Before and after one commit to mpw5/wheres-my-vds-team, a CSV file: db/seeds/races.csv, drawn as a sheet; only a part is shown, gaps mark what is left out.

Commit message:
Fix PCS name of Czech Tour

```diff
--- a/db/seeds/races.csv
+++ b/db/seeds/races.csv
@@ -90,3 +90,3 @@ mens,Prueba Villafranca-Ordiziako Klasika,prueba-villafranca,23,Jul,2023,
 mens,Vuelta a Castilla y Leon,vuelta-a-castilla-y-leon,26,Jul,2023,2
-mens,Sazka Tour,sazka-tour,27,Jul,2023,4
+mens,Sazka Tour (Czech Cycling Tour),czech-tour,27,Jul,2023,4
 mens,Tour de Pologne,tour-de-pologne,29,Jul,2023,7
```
--
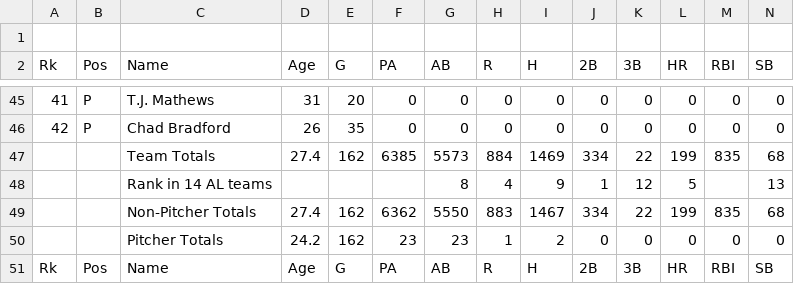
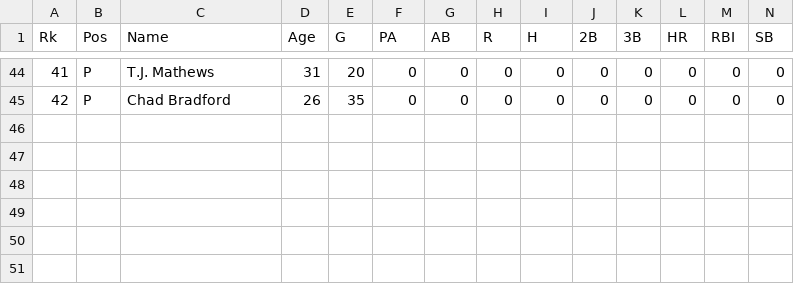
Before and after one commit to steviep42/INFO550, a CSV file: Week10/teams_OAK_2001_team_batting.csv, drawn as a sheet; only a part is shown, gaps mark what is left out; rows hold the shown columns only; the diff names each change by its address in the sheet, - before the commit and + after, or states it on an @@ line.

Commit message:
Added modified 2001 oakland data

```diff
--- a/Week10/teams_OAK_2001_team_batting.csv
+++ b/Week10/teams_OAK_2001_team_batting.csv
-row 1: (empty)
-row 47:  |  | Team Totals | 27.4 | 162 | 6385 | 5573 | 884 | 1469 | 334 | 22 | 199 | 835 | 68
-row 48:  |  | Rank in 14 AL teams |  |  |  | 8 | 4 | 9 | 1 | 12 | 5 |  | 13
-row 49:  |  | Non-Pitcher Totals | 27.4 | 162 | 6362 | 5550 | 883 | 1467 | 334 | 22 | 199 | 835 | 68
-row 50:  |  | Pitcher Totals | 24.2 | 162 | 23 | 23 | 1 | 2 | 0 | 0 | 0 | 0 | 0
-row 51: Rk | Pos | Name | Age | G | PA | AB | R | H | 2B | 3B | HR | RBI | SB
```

**What to do**
Pull every line containing the word "Tour" out of the material.

**Task result**
Fix PCS name of Czech Tour
-mens,Sazka Tour,sazka-tour,27,Jul,2023,4
+mens,Sazka Tour (Czech Cycling Tour),czech-tour,27,Jul,2023,4
 mens,Tour de Pologne,tour-de-pologne,29,Jul,2023,7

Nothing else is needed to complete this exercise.